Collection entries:
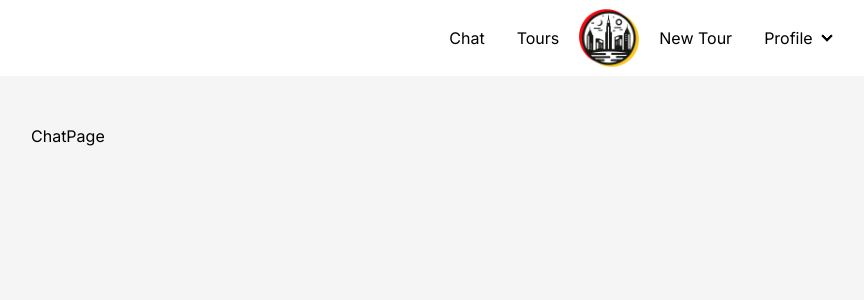
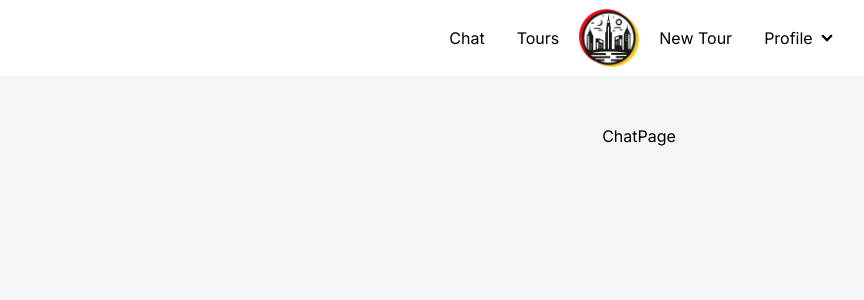
Before and after one commit to rm-reins/next-gpt-cityGuide, a Next.js app: page /chat in a window 1280 px wide. Shown: the top 300 px of the page, without its empty margins (1-865 px from the left). Built offline with nearby package versions, Linux system fonts and the light colour scheme.

Commit message:
style: change positioning

```diff
--- a/app/(dashboard)/layout.jsx
+++ b/app/(dashboard)/layout.jsx
@@ -5,7 +5,9 @@ export default function layout({ children }) {
   return (
     <div>
       <Navbar />
-      <div className="bg-base-200 px-8 py-12 min-h-screen">{children}</div>
+      <div className="bg-base-200 px-8 py-12 min-h-screen z-0 flex justify-center">
+        {children}
+      </div>
       <BottomNav />
     </div>
   );
```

Aim of the exercise:
An exact reproduction of the data above is required, with every picture removed.

Expected answer:
Before and after one commit to rm-reins/next-gpt-cityGuide, a Next.js app: page /chat in a window 1280 px wide. Shown: the top 300 px of the page, without its empty margins (1-865 px from the left). Built offline with nearby package versions, Linux system fonts and the light colour scheme.

Commit message:
style: change positioning

```diff
--- a/app/(dashboard)/layout.jsx
+++ b/app/(dashboard)/layout.jsx
@@ -5,7 +5,9 @@ export default function layout({ children }) {
   return (
     <div>
       <Navbar />
-      <div className="bg-base-200 px-8 py-12 min-h-screen">{children}</div>
+      <div className="bg-base-200 px-8 py-12 min-h-screen z-0 flex justify-center">
+        {children}
+      </div>
       <BottomNav />
     </div>
   );
```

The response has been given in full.